Each line in the records below that has the word "bottom" should be copied.

=== Supplied records ===

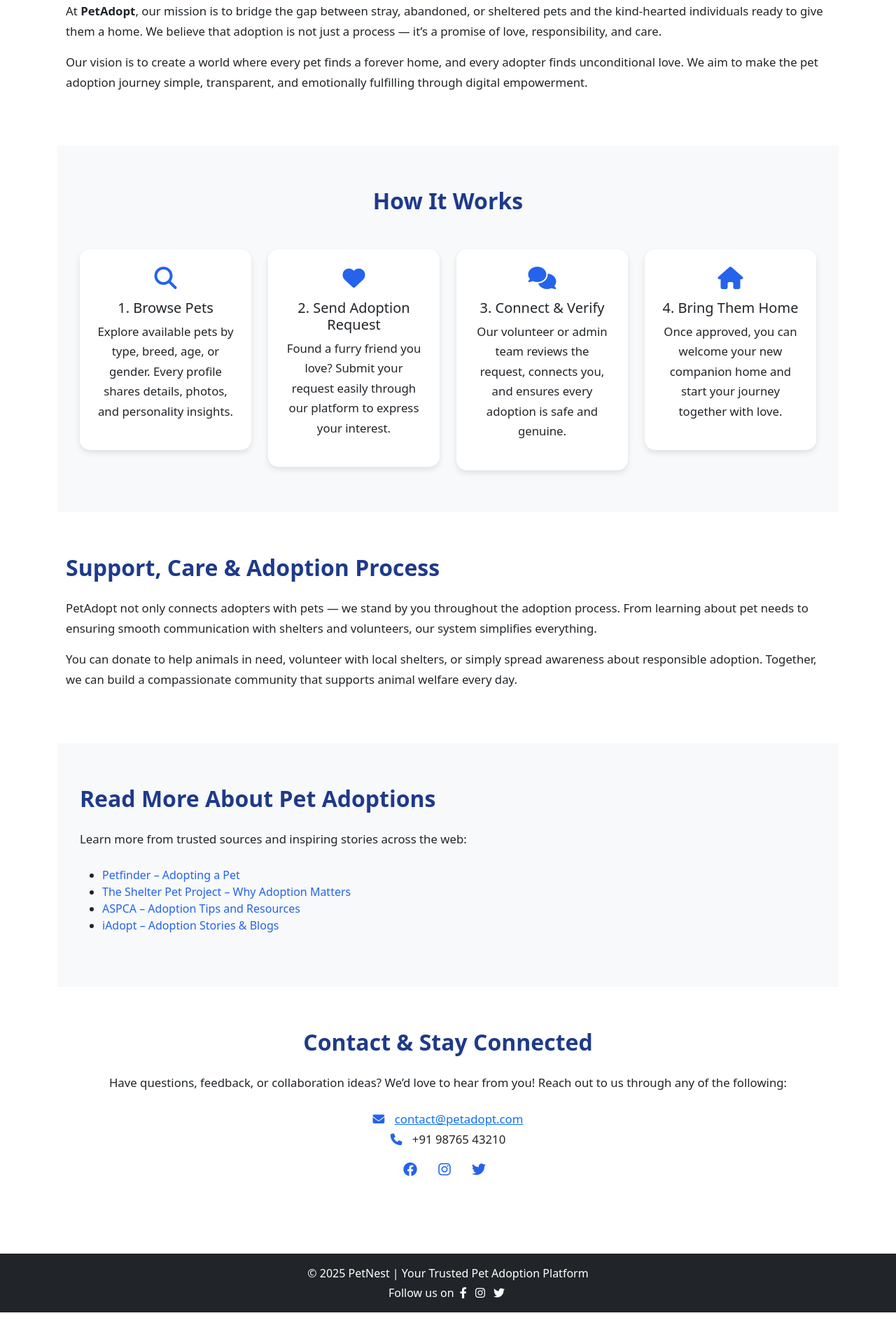
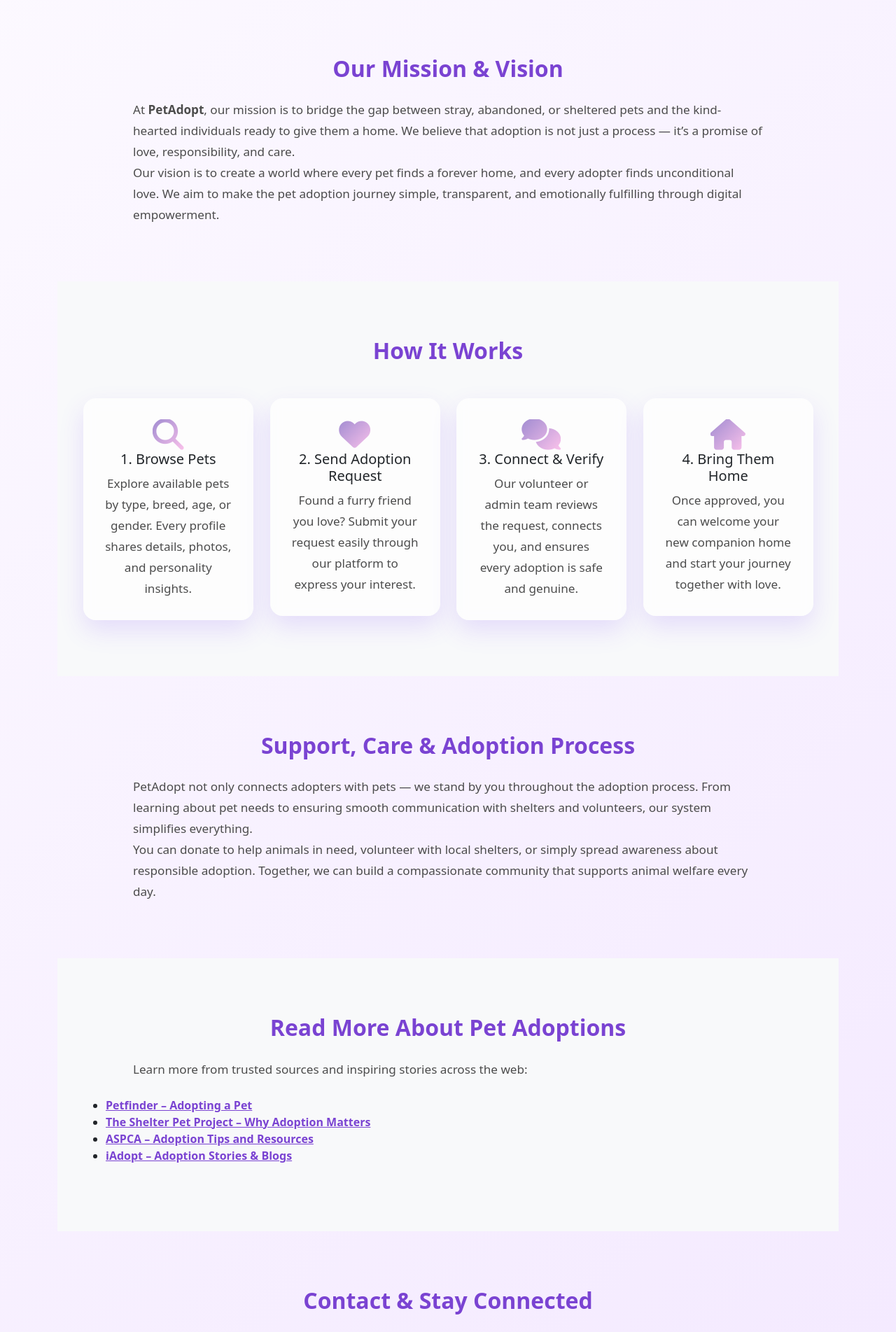
Before and after one commit to mkyjjk07/Pet_Adoption_System, a PHP site: page /about_us.php in a window 1280 px wide. Shown: the part 531-2434 px from the top of the page at 70% size. Before the commit the page ends 2406 px from the top, so only its background shows below. Run offline with PHP 8.4, Linux system fonts and the light colour scheme; the visitor is signed in with stand-in values (Sample User, id 1).

Commit message:
Small UI changes

```diff
--- a/about_us.php
+++ b/about_us.php
@@ -11,65 +11,155 @@ include 'includes/config.php';
     <link href="https://cdn.jsdelivr.net/npm/bootstrap@5.3.0/dist/css/bootstrap.min.css" rel="stylesheet">
     <link href="https://cdnjs.cloudflare.com/ajax/libs/font-awesome/6.5.0/css/all.min.css" rel="stylesheet">
     <style>
+/* GLOBAL DESIGN */
 body {
     font-family: 'Poppins', sans-serif;
-            background: #f8fafc;
+    background: linear-gradient(135deg, #fdfbff, #f3e8ff);
     color: #333;
+    overflow-x: hidden;
 }
+
+/* Navbar same theme as index */
+nav.navbar {
+    background: linear-gradient(90deg, #a18cd1, #fbc2eb);
+    box-shadow: 0 4px 12px rgba(0,0,0,0.12);
+}
+
+/* Soft Fade Animations */
+@keyframes fadeUp {
+    from {opacity: 0; transform: translateY(40px);}
+    to {opacity: 1; transform: translateY(0);}
+}
+
+@keyframes fadeDown {
+    from {opacity: 0; transform: translateY(-40px);}
+    to {opacity: 1; transform: translateY(0);}
+}
+
+@keyframes fadeScale {
+    from {opacity: 0; transform: scale(0.95);}
+    to {opacity: 1; transform: scale(1);}
+}
+
+/* HERO SECTION — same style as index page */
 .hero {
-            background: linear-gradient(rgba(37,99,235,0.8), rgba(37,99,235,0.8)), url('assets/images/about-banner.jpg') center/cover no-repeat;
+    background: linear-gradient(135deg, rgba(147, 112, 219, 0.75), rgba(255, 182, 193, 0.75)),
+    url('assets/images/about-banner.jpg') center/cover no-repeat;
     color: white;
-            padding: 100px 20px;
+    padding: 120px 25px;
+    text-align: center;
+    animation: fadeDown 1s ease-out;
+}
+
+.hero h1 {
+    font-size: 3.2rem;
+    font-weight: 800;
+    text-shadow: 0px 4px 10px rgba(0,0,0,0.2);
+}
+
+.hero p {
+    font-size: 1.3rem;
+    opacity: 0.95;
+    max-width: 750px;
+    margin: auto;
+}
+
+/* ALL CONTENT SECTIONS */
+.section {
+    padding: 80px 25px;
+    animation: fadeUp 1.1s ease;
+}
+
+.section h2 {
+    color: #7a43d2;
+    font-weight: 700;
+    margin-bottom: 25px;
     text-align: center;
 }
-        .hero h1 {
-            font-weight: 700;
+
+.section p {
+    font-size: 1.07rem;
+    line-height: 1.75;
+    color: #4c4c4c;
+    max-width: 900px;
+    margin: auto;
+}
+
+/* HOW IT WORKS — Animated Glass Cards */
+.how-it-works .step {
+    background: rgba(255, 255, 255, 0.65);
+    backdrop-filter: blur(8px);
+    border-radius: 18px;
+    padding: 30px;
+    box-shadow: 0 15px 35px rgba(123, 58, 255, 0.15);
+    transition: 0.35s ease;
+    animation: fadeScale 1.3s ease;
+}
+
+.how-it-works .step:hover {
+    transform: translateY(-10px) scale(1.05);
+    box-shadow: 0 20px 45px rgba(123, 58, 255, 0.22);
+}
+
+/* Gradient Icons */
+.how-it-works i {
     font-size: 2.8rem;
+    background: linear-gradient(135deg, #a18cd1, #fbc2eb);
+    -webkit-background-clip: text;
+    -webkit-text-fill-color: transparent;
 }
-        .section {
-            padding: 60px 20px;
+
+/* RESOURCE LINKS */
+.resources a {
+    color: #7a43d2;
+    font-weight: 600;
+    transition: 0.3s ease;
 }
-        .section h2 {
-            color: #1e3a8a;
-            font-weight: 600;
-            margin-bottom: 25px;
+
+.resources a:hover {
+    color: #9b4bff;
+    padding-left: 5px;
 }
-        .section p {
-            line-height: 1.7;
-            font-size: 1.05rem;
+
+/* CONTACT SECTION */
+.contact-info i {
+    color: #7a43d2;
+    margin-right: 10px;
 }
-        .how-it-works .step {
-            background: #fff;
-            border-radius: 15px;
-            box-shadow: 0 4px 8px rgba(0,0,0,0.1);
-            padding: 25px;
-            text-align: center;
-            transition: 0.3s;
-        }
-        .how-it-works .step:hover {
-            transform: translateY(-5px);
-        }
-        .how-it-works i {
-            font-size: 2rem;
-            color: #2563eb;
-            margin-bottom: 15px;
-        }
-        .resources a {
-            text-decoration: none;
-            color: #2563eb;
+
+.contact-info a {
+    color: #7a43d2;
     font-weight: 500;
 }
-        .resources a:hover {
-            text-decoration: underline;
+
+/* SOCIAL ICON HOVER */
+.contact-info .fab {
+    color: #7a43d2;
+    transition: 0.3s ease;
+    font-size: 1.5rem;
 }
-        .contact-info i {
-            color: #2563eb;
-            margin-right: 10px;
+
+.contact-info .fab:hover {
+    transform: scale(1.25);
+    color: #9b4bff;
 }
+
+/* Fade animation for list items */
+.resources li,
+.contact-info p {
+    animation: fadeUp 1.2s ease;
+}
+
+/* MOBILE RESPONSIVE */
+@media (max-width: 768px) {
+    .hero h1 { font-size: 2.3rem; }
+    .hero p { font-size: 1.1rem; }
+}
+
     </style>
 </head>
 <body>
-
+<?php include 'includes/navbar.php'; ?>
 <?php include 'includes/header.php'; ?>
 
 <!-- Hero Section -->
@@ -168,6 +258,9 @@ include 'includes/config.php';
         <i class="fa fa-phone"></i> +91 98765 43210
     </p>
     <div class="mt-3">
+        <p>
+            Follow us on social media for updates, heartwarming stories, and more!
+        </p>
         <a href="#" class="me-3"><i class="fab fa-facebook fa-lg"></i></a>
         <a href="#" class="me-3"><i class="fab fa-instagram fa-lg"></i></a>
         <a href="#"><i class="fab fa-twitter fa-lg"></i></a>
--- a/contact.php
+++ b/contact.php
@@ -42,9 +42,9 @@ if ($_SERVER['REQUEST_METHOD'] === 'POST') {
     <meta charset="UTF-8">
     <meta name="viewport" content="width=device-width, initial-scale=1.0">
     <title>PetNest | Adopt a Pet</title>
-    <link href="assets/css/style.css" rel="stylesheet">
     <link href="https://cdn.jsdelivr.net/npm/bootstrap@5.3.0/dist/css/bootstrap.min.css" rel="stylesheet">
     <link href="https://cdnjs.cloudflare.com/ajax/libs/font-awesome/6.5.0/css/all.min.css" rel="stylesheet">
+    <link rel="stylesheet" href="assets/css/navbar.css">
     <link href="https://fonts.googleapis.com/css2?family=Poppins:wght@400;600&display=swap" rel="stylesheet">
 </head>
 <body>
--- a/includes/navbar.php
+++ b/includes/navbar.php
@@ -1,36 +1,38 @@
 <?php
 if (session_status() === PHP_SESSION_NONE) session_start();
 ?>
-<nav class="navbar navbar-expand-lg navbar-dark bg-dark">
+
+<nav class="navbar navbar-expand-lg navbar-light main-navbar">
   <div class="container-fluid">
-    <a class="navbar-brand" href="index.php">🐾 PetAdopt</a>
+    <a class="navbar-brand fw-bold" href="index.php">🐾 PetNest</a>
+
     <button class="navbar-toggler" type="button" data-bs-toggle="collapse" data-bs-target="#mainNav">
       <span class="navbar-toggler-icon"></span>
     </button>
+
     <div class="collapse navbar-collapse" id="mainNav">
       <ul class="navbar-nav ms-auto">
+
         <li class="nav-item"><a class="nav-link" href="index.php">Home</a></li>
         <li class="nav-item"><a class="nav-link" href="view_pets.php">Pets</a></li>
         <li class="nav-item"><a class="nav-link" href="about_us.php">About Us</a></li>
         <li class="nav-item"><a class="nav-link" href="donate.php">Donate</a></li>
         <li class="nav-item"><a class="nav-link" href="contact.php">Contact</a></li>
 
-        <?php if (isset($_SESSION['user_id'])): ?>
-            <!-- Normal User -->
+        <?php if (isset($_SESSION['admin_id'])): ?>
+            <li class="nav-item"><a class="nav-link" href="admin_dashboard.php">Admin Panel</a></li>
+            <li class="nav-item"><a class="nav-link" href="admin_logout.php">Logout</a></li>
+
+        <?php elseif (isset($_SESSION['user_id'])): ?>
             <li class="nav-item"><a class="nav-link" href="dashboard.php">Dashboard</a></li>
             <li class="nav-item"><a class="nav-link" href="logout.php">Logout</a></li>
 
-        <?php elseif (isset($_SESSION['admin_id'])): ?>
-            <!-- Admin -->
-            <li class="nav-item"><a class="nav-link" href="admin_dashboard.php">Admin Panel</a></li>
-            <li class="nav-item"><a class="nav-link" href="admin_logout.php">Logout</a></li>
-
         <?php else: ?>
-            <!-- Guest -->
             <li class="nav-item"><a class="nav-link" href="login.php">Login</a></li>
             <li class="nav-item"><a class="nav-link" href="register.php">Register</a></li>
             <li class="nav-item"><a class="nav-link" href="admin_login.php">Admin</a></li>
         <?php endif; ?>
+
       </ul>
     </div>
   </div>
--- a/index.php
+++ b/index.php
@@ -35,7 +35,7 @@ include 'includes/config.php';
 
     /* Hero Section */
     .hero {
-      background: linear-gradient(135deg, rgba(147, 112, 219, 0.9), rgba(255, 182, 193, 0.9)), url('assets/images/banner-pets.jpg') center/cover no-repeat;
+      background: linear-gradient(135deg, rgba(37, 31, 50, 0.9), rgba(255, 182, 193, 0.9)), url('assets/images/banner-pets.jpg') center/cover no-repeat;
       color: #fff;
       padding: 120px 0;
       text-align: center;
```
Also changed, not shown: assets/css/style.css (+69 -2 lines), view_pets.php (+88 -0 lines), assets/images/pet-uploads/Bambam.jpeg (added). Lines whose indentation alone changed are shown as unchanged.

===

# Written answer
+    margin-bottom: 25px;
-            margin-bottom: 25px;
-            margin-bottom: 15px;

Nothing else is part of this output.